--- START ---
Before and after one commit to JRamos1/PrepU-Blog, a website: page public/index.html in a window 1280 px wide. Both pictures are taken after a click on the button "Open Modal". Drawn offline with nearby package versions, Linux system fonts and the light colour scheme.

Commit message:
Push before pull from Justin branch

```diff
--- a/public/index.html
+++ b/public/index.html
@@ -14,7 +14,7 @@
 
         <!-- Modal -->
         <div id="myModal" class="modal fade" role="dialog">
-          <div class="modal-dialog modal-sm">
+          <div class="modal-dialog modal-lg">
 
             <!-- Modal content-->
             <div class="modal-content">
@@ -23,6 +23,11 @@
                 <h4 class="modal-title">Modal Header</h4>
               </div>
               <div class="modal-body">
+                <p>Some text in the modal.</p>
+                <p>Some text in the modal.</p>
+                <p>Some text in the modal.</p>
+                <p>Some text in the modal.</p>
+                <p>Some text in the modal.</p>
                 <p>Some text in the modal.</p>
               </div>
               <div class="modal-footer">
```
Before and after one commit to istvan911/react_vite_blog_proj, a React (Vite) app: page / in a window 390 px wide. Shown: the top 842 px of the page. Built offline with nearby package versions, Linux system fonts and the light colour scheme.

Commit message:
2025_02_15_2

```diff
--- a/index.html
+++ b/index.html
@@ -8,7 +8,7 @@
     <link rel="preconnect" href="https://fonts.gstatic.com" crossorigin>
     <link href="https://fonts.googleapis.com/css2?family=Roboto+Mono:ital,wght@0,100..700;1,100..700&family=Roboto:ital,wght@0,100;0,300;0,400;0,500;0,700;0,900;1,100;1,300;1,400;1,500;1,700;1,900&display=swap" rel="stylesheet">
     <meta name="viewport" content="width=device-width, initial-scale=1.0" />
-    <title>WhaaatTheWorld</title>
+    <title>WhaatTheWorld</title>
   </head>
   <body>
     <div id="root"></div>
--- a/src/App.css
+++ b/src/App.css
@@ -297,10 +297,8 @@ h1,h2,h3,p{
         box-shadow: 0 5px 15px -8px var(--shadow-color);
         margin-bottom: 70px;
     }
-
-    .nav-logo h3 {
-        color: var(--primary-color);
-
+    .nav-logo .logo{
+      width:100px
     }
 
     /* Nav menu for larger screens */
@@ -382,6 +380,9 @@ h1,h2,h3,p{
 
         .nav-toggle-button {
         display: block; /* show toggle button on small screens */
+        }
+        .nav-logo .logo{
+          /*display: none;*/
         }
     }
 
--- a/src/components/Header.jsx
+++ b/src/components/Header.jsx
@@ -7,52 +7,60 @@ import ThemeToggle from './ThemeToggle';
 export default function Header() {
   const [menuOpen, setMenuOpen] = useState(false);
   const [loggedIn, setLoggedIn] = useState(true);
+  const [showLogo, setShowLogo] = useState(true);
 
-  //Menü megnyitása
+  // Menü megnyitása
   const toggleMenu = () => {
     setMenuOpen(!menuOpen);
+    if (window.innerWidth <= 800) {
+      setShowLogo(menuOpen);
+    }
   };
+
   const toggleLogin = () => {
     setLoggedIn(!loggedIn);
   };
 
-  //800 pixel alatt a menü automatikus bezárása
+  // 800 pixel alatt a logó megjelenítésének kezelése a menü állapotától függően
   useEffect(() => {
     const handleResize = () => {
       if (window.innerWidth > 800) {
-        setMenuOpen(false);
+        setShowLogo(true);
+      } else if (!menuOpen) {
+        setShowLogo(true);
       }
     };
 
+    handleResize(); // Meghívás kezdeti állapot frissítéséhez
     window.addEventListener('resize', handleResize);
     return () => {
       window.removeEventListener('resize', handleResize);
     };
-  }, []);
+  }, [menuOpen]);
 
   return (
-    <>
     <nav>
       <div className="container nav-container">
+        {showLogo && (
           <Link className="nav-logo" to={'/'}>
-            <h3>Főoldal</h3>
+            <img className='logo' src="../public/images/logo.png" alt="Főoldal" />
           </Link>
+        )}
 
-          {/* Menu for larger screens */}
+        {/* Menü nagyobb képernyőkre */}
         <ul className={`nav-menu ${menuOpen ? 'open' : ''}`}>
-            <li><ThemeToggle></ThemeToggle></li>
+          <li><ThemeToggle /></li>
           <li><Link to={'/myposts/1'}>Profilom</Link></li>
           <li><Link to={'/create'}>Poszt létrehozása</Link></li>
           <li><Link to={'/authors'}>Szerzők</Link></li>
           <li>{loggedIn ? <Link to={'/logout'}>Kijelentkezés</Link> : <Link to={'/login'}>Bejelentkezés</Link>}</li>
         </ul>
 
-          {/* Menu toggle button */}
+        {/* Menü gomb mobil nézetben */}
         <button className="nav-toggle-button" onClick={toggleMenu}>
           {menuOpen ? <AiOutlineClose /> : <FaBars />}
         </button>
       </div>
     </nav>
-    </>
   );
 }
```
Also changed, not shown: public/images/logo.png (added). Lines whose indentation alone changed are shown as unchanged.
--- END ---
What lines of the material above hold the string "window"? Please copy them.

Before and after one commit to JRamos1/PrepU-Blog, a website: page public/index.html in a window 1280 px wide. Both pictures are taken after a click on the button "Open Modal". Drawn offline with nearby package versions, Linux system fonts and the light colour scheme.
Before and after one commit to istvan911/react_vite_blog_proj, a React (Vite) app: page / in a window 390 px wide. Shown: the top 842 px of the page. Built offline with nearby package versions, Linux system fonts and the light colour scheme.
+    if (window.innerWidth <= 800) {
       if (window.innerWidth > 800) {
     window.addEventListener('resize', handleResize);
       window.removeEventListener('resize', handleResize);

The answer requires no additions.